Amoako Boafo, who lives between his birthplace of Accra (the capital city of Ghana) and Vienna, is one of the most prescient contemporary painters, as well as an art-market wunderkind well-represented in top Houston collector Lester Marks’ holdings.
The painter’s figurative canvases celebrate the dignity and joy of his Black subjects and are regularly sold for seven figures at global auctions.
Ghana-American cultural critic Larry Ossei-Mensah, co-founder of the nonprofit ArtNoir, guest-curates this new exhibition. It runs through October 2 at CAMH.
Identity in the Lens
At Houston Museum of African American Culture, guest curator/writer Lise Ragbir organizes an exhibition for Dallas photographer Hakeem Adewumi, who balances his mother’s Black American culture with his father’s Nigerian heritage. (See Hakeem Adewumi’s 2021 Juneteenth House project here.)
In this solo “Bastard of the Diaspora” exhibition, Adewumi’s portraits examine mutable iterations of identity. Specifically, his lens focuses on Black queerness, the first time works by a queer artist have graced Houston Museum of African American Culture’s walls, museum CEO John Guess Jr. notes. It runs through June 18 at Houston Museum of African American Culture.
Concurrent with its own 20th anniversary, Houston Center for Contemporary Craft salutes the 35th anniversary of a fellow nonprofit: Community Artists Collective, which was co-founded by Michelle Barnes and Dr. Sarah Trotty.
On view at the Craft Center, curated by Kathryn Hall and Cydney Elaine Pickens, is a jubilant look at The Collective’s Jubilee Quilt Circle and the rich legacy of African-American quilting.
Included is Michelle Barnes’ own Hope quilt. This quilt was crafted over a 30-year span, which its maker sees as a metaphor for stitching creativity, connectivity and community. This exhibition runs through September 10 at Houston Center for Contemporary Craft.

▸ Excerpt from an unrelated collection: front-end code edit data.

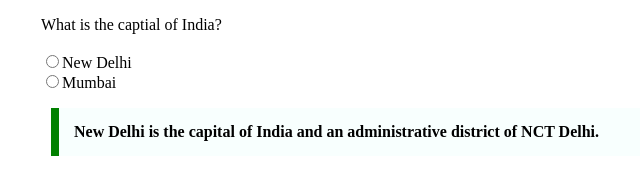
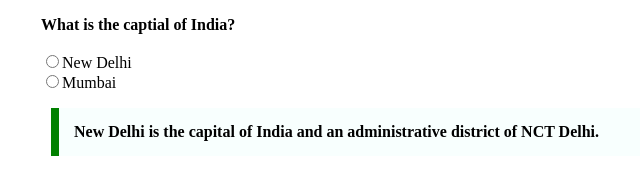
Before and after one commit to acciojob/trivia-Nadikuda, a website: page main.html in a window 1280 px wide. Shown: the full height of the page, 7-647 px from the left. Drawn offline with Linux system fonts and the light colour scheme.

Commit message:
created a submission

```diff
--- a/main.html
+++ b/main.html
@@ -10,7 +10,7 @@
 	<!-- the entire body must be written by student -->
     <script type="text/javascript" src="./script.js">
 </script>
-	<blockquote
+	<blockquote>
  <b>What is the captial of India?</b>
 	<br>
 		<br>
```
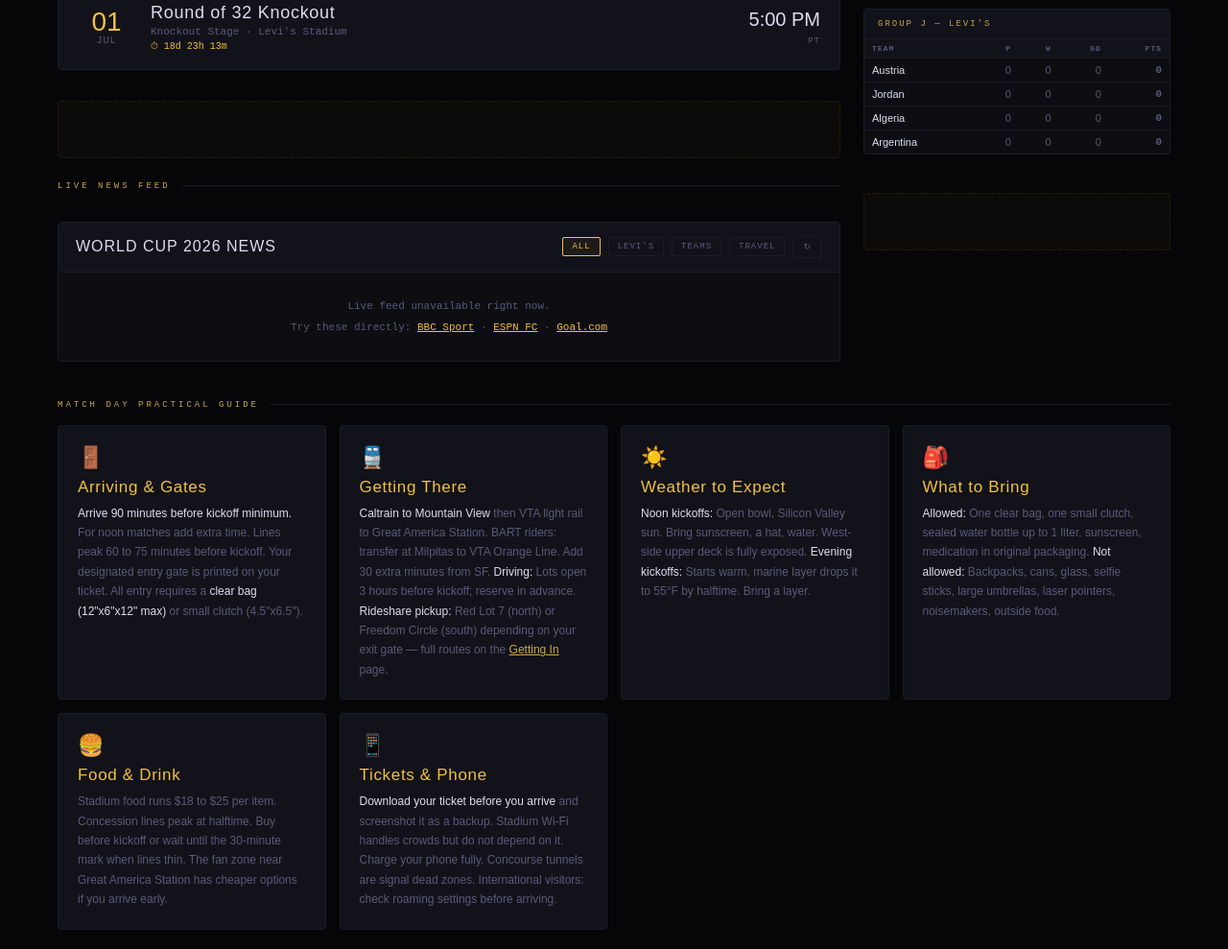
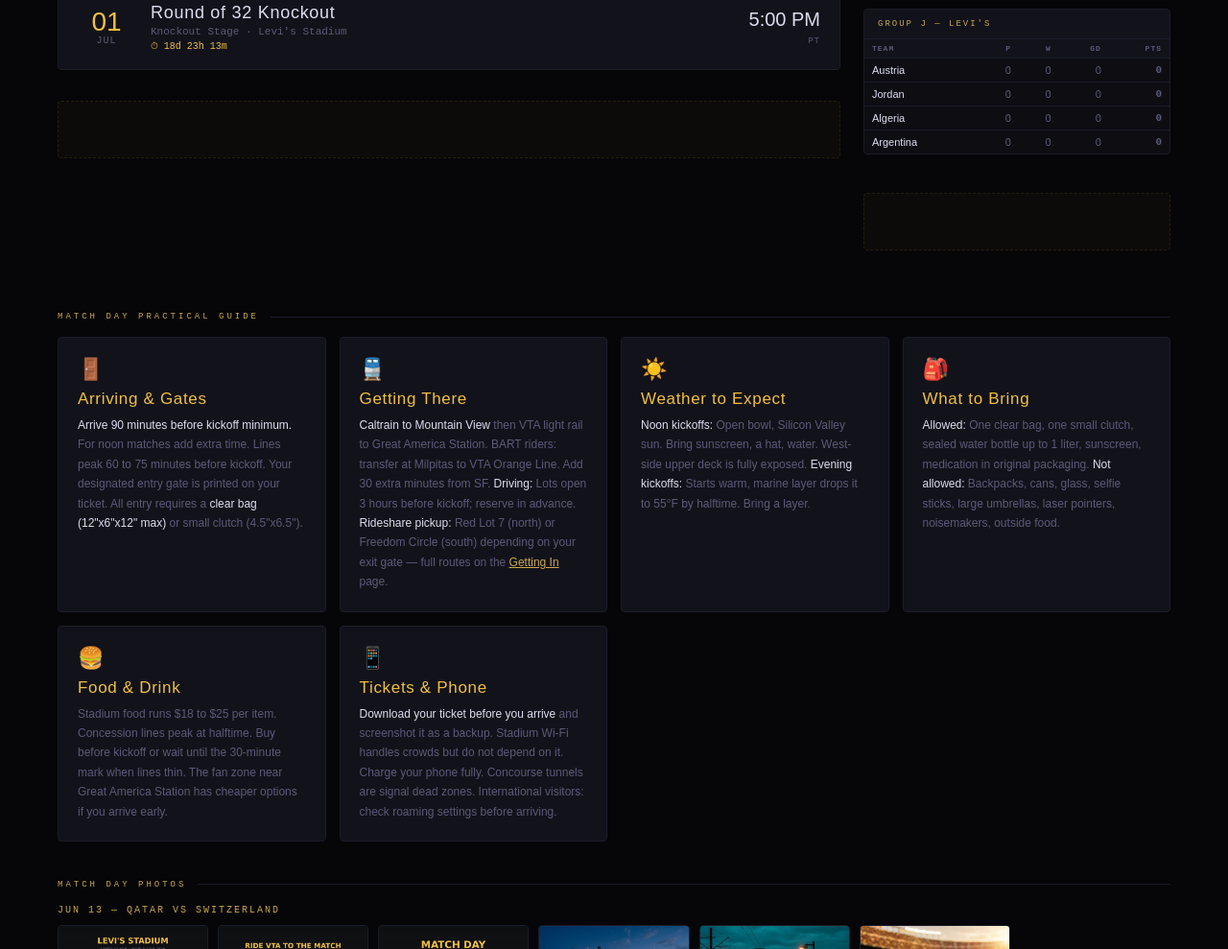
Before and after one commit to Lexiannax/worldcup2026, a plain HTML site: page index.html in a window 1280 px wide. Shown: the part 1556-2545 px from the top of the page at 96% size. Drawn offline with Linux system fonts and the light colour scheme; no server answers.

Commit message:
Add files via upload

```diff
--- a/index.html
+++ b/index.html
@@ -9,7 +9,7 @@
 <meta property="og:title" content="Levi's Stadium World Cup 2026 — Hub" />
 <meta property="og:type" content="website" />
 <meta name="referrer" content="strict-origin-when-cross-origin" />
-<meta http-equiv="Content-Security-Policy" content="default-src 'self'; script-src 'self' 'unsafe-inline' https://pagead2.googlesyndication.com https://*.googlesyndication.com https://*.google.com https://*.googleadservices.com https://*.doubleclick.net; style-src 'self' 'unsafe-inline' https://fonts.googleapis.com; font-src https://fonts.gstatic.com; img-src * data:; connect-src 'self' https://api.rss2json.com https://*.googlesyndication.com https://*.google.com https://*.doubleclick.net; frame-src https://*.googlesyndication.com https://*.google.com https://*.doubleclick.net; base-uri 'self'; object-src 'none';" />
+<meta http-equiv="Content-Security-Policy" content="default-src 'self'; script-src 'self' 'unsafe-inline' https://pagead2.googlesyndication.com https://*.googlesyndication.com https://*.google.com https://*.googleadservices.com https://*.doubleclick.net; style-src 'self' 'unsafe-inline' https://fonts.googleapis.com; font-src https://fonts.gstatic.com; img-src * data:; connect-src 'self' https://*.googlesyndication.com https://*.google.com https://*.doubleclick.net https://adtrafficquality.google; frame-src https://*.googlesyndication.com https://*.google.com https://*.doubleclick.net; base-uri 'self'; object-src 'none';" />
 
 <!-- GOOGLE SEARCH CONSOLE VERIFICATION -->
 <meta name="google-site-verification" content="x0d4UdJwhcx8uKanjxOvPtXoIAhao-0BJpqAFpp3cKs" />
@@ -87,23 +87,7 @@
         <script>(adsbygoogle = window.adsbygoogle || []).push({});</script>
       </div>
 
-      <!-- NEWS FEED -->
-      <div class="section-label" style="margin-top:8px;">Live News Feed</div>
-      <div class="news-panel">
-        <div class="news-panel-header">
-          <div class="news-panel-title">WORLD CUP 2026 NEWS</div>
-          <div class="news-controls">
-            <button class="filter-btn active" onclick="setFilter('all', this)">ALL</button>
-            <button class="filter-btn" onclick="setFilter('levis', this)">LEVI'S</button>
-            <button class="filter-btn" onclick="setFilter('teams', this)">TEAMS</button>
-            <button class="filter-btn" onclick="setFilter('travel', this)">TRAVEL</button>
-            <button class="refresh-btn" id="refreshBtn" onclick="loadNews(true)">↻</button>
-          </div>
-        </div>
-        <div id="loadingBar" class="loading-bar" style="display:none;"></div>
-        <div id="feedContent"></div>
-        <button class="news-load-more" id="loadMoreBtn" onclick="loadMore()" style="display:none;">Load More Articles</button>
-      </div>
+
     </div>
 
     <div class="sidebar">
```
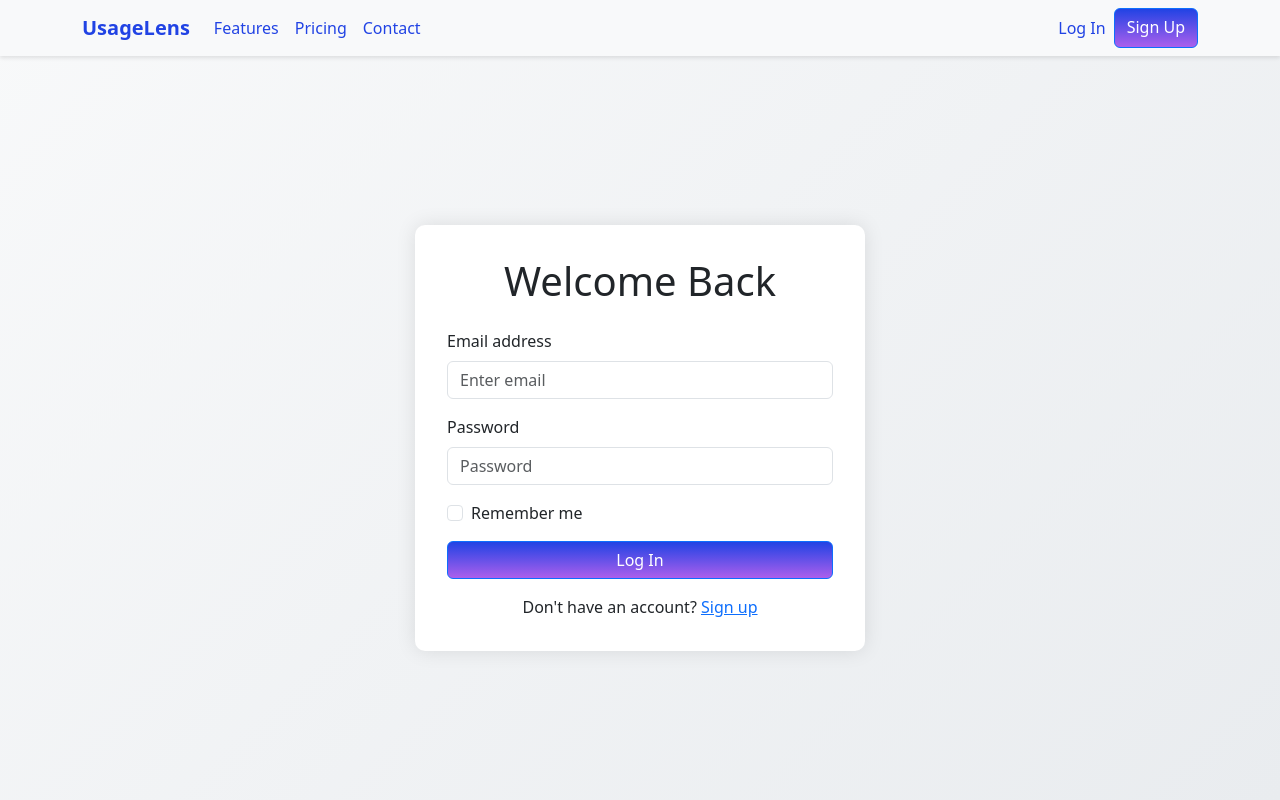
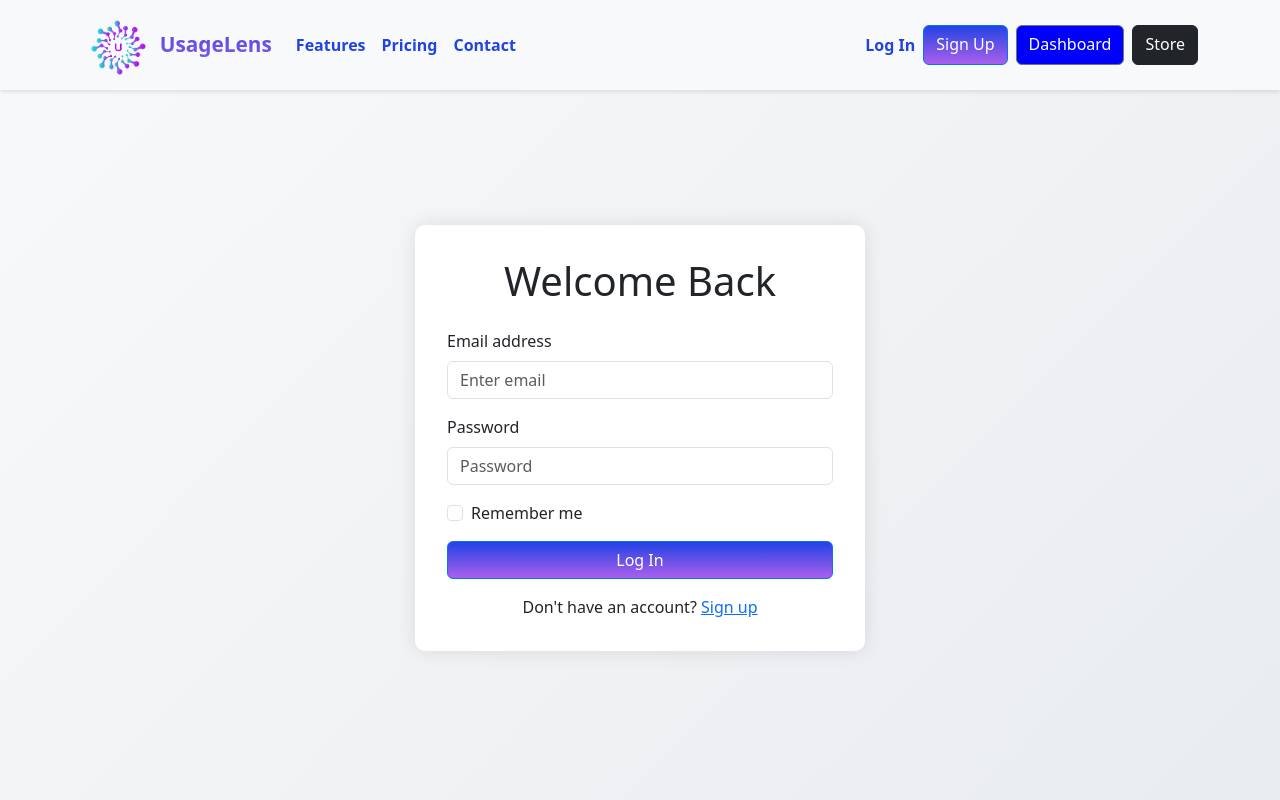
Before and after one commit to AmenKaabachi/user-analytics, a React (Vite) app: page /login in a window 1280 px wide. Shown: the top 800 px of the page. Built offline with nearby package versions, Linux system fonts and the light colour scheme.

Commit message:
Add main.css for global styles, update Navbar with logo and gradient, implement Dashboard and Store routes, and add react-copy-to-clipboard dependency

```diff
--- a/index.html
+++ b/index.html
@@ -2,9 +2,9 @@
 <html lang="en">
   <head>
     <meta charset="UTF-8" />
-    <link rel="icon" type="image/svg+xml" href="/vite.svg" />
     <meta name="viewport" content="width=device-width, initial-scale=1.0" />
     <title>UsageLens</title>
+    <link rel="icon" href="./src/assets/site-logo.png" type="image/png">
   </head>
   <body>
     <div id="root"></div>
--- a/package.json
+++ b/package.json
@@ -16,6 +16,7 @@
     "bootstrap": "^5.3.3",
     "react": "^18.3.1",
     "react-bootstrap": "^2.10.1",
+    "react-copy-to-clipboard": "^5.1.0",
     "react-dom": "^18.3.1",
     "react-icons": "^5.0.1",
     "react-router-dom": "^6.22.1",
--- a/src/App.jsx
+++ b/src/App.jsx
@@ -1,22 +1,37 @@
-import { Routes, Route } from 'react-router-dom'
-import Navbar from './components/Navbar/Navbar'
-import Footer from './components/Footer/Footer'
-import HomePage from './pages/Home/HomePage'
-import LoginPage from './pages/Auth/Login/LoginPage'
-import SignUpPage from './pages/Auth/SignUp/SignUpPage'
+import { Routes, Route, useLocation } from 'react-router-dom';
+import Navbar from './components/Navbar/Navbar';
+import Footer from './components/Footer/Footer';
+import HomePage from './pages/Home/HomePage';
+import LoginPage from './pages/Auth/Login/LoginPage';
+import SignUpPage from './pages/Auth/SignUp/SignUpPage';
+
+import DashboardPage from '../../../Dashboards/coreui/src/views/dashboard/Dashboard';
+//import DashboardPage from '../../../Dashboards/datta-able/src/views/dashboard/index';
+//import Store from '../../shop/src/pages/Home';
 
 function App() {
+  const location = useLocation();
+
+  // Define the routes where Navbar and Footer should be hidden
+  const hideLayoutRoutes = ['/dashboard', '/store'];
+
+  // Check if the current route matches any of the hideLayoutRoutes
+  const shouldHideLayout = hideLayoutRoutes.includes(location.pathname);
+
   return (
     <>
-      <Navbar />
+      {!shouldHideLayout && <Navbar />}
       <Routes>
         <Route path="/analytics" element={<HomePage />} />
         <Route path="/login" element={<LoginPage />} />
         <Route path="/signup" element={<SignUpPage />} />
+        <Route path="/dashboard" element={<DashboardPage />} />
+
       </Routes>
-      <Footer />
+      {!shouldHideLayout && <Footer />}
     </>
-  )
+  );
 }
 
-export default App
+
+export default App;
--- a/src/components/Navbar/Navbar.css
+++ b/src/components/Navbar/Navbar.css
@@ -1,11 +1,14 @@
 .navbar {
   box-shadow: 0 2px 4px rgba(0,0,0,0.1);
-  background-color: white; /* White background */
+  font-weight: bold;
 }
 
 .navbar-brand {
   font-weight: 700;
-  font-size: 1.5rem;
+  font-size: 3rem;
+  background: var(--linearPrimaryAccent); /* Use gradient background */
+  -webkit-background-clip: text; /* Clip the background to the text */
+  -webkit-text-fill-color: transparent; /* Make the text transparent to show the gradient */
 }
 
 .navbar-brand, .nav-link {
@@ -19,8 +22,14 @@
 .btn-primary {
   background: var(--linearPrimaryAccent) !important; /* Use gradient background */
   border: none; /* Remove border */
+  transition: background 0.3s ease; /* Smooth transition for background color */
 }
 
 .btn-primary:hover {
   background: var(--linearSecondaryAccent) !important; /* Use gradient background on hover */
 }
+
+.site-logo {
+  height: 4rem; /* Increase the logo size */
+  max-height: 100%; /* Ensure the logo does not increase the navbar height */
+}
--- a/src/components/Navbar/Navbar.jsx
+++ b/src/components/Navbar/Navbar.jsx
@@ -1,26 +1,33 @@
 import { Navbar as BsNavbar, Container, Nav, Button } from 'react-bootstrap'
 import { Link } from 'react-router-dom'
 import './Navbar.css'
+import siteLogo from '../../assets/site-logo.png'
 
 function Navbar() {
   return (
     <BsNavbar bg="light" variant="dark" expand="lg" fixed="top">
       <Container>
-        <BsNavbar.Brand as={Link} to="/analytics">UsageLens</BsNavbar.Brand>
+        <BsNavbar.Brand as={Link} to="/analytics" className="d-flex align-items-center">
+          <img src={siteLogo} alt="UsageLens Logo" className="site-logo" />
+          <span className="ms-1" style={{ fontSize: '1.3rem', fontWeight: 'bold' }}>UsageLens</span>
+        </BsNavbar.Brand>
         <BsNavbar.Toggle />
         <BsNavbar.Collapse>
           <Nav className="me-auto">
             <Nav.Link href="#features">Features</Nav.Link>
             <Nav.Link href="#pricing">Pricing</Nav.Link>
-            <Nav.Link href="#footer">Contact</Nav.Link> {/* Update href to lead to footer */}
+            <Nav.Link href="#footer">Contact</Nav.Link>
           </Nav>
           <Nav>
             <Link to="/login" className="nav-link">Log In</Link>
             <Link to="/signup" className="btn btn-primary">Sign Up</Link>
+<Link to="/dashboard" className="btn btn-secondary ms-2" style={{ backgroundColor: 'blue', color: 'white' }}>Dashboard</Link>
+<Link to="/store" className="btn btn-dark ms-2 text-white">Store</Link>
           </Nav>
         </BsNavbar.Collapse>
       </Container>
     </BsNavbar>
+
   )
 }
 
--- a/src/main.jsx
+++ b/src/main.jsx
@@ -3,7 +3,7 @@ import { createRoot } from 'react-dom/client'
 import { BrowserRouter } from 'react-router-dom'
 import App from './App'
 import 'bootstrap/dist/css/bootstrap.min.css'
-import './index.css'
+import './main.css'
 
 createRoot(document.getElementById('root')).render(
   <React.StrictMode>
--- a/src/pages/Home/HomePage.css
+++ b/src/pages/Home/HomePage.css
@@ -41,7 +41,7 @@
 }
 
 .hero h1 .highlight {
-  color: rgb(171, 95, 236); /* Darker and closer to purple */
+  color: rgb(197, 137, 249); /* Darker and closer to purple */
 }
 
 .hero-button {
@@ -70,14 +70,18 @@
   max-width: 100%; /* Ensure columns take up to 50% width */
 }
 
+
+
 .dashboard-image {
   max-width: 70%; /* Make the image slightly smaller */
   height: auto; /* Maintain aspect ratio */
   display: block; /* Ensure the image is a block element */
-  border: 5px solid var(--linearPrimaryAccent); /* Add themed border */
-  border-radius: 10px; /* Add rounded corners */
+  border: 0.6rem solid; /* Make the border thicker */
+  border-image: var(--linearPrimaryAccent) 1; /* Use gradient for border with transparent effect */
+  border-radius: 0%; /* Add rounded corners */
   margin-top: 3rem; /* Add more space above the image */
   margin-bottom: 3rem; /* Add more space below the image */
+  background-attachment: scroll; /* Ensure the image scrolls with the page */
 }
 
 .feature-card {
```
Also changed, not shown: src/assets/site-logo.png (added), src/main.css (renamed from src/index.css), 1 other file (tests, documents, lock files or other folders).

You can also encounter the multilayered, often nature-based work of Hugh Hayden at Blaffer Art Museum. Trained as an architect, the Columbia and Cornell grad returns to Texas (Hayden was born in Dallas in 1983) to comment upon the American dream in “Boogey Man,” which travels to the University of Houston campus following its debut last November at ICA Miami.
The Blaffer’s Tyler Blackwell organizes its presentation here, which speaks to issues as diverse as police brutality, family trees, the primacy of ancestors, and the jazz and soul food of the Louisiana Gulf coast, where the maternal side of Hayden’s family hails from. It runs through August 21 at The Blaffer.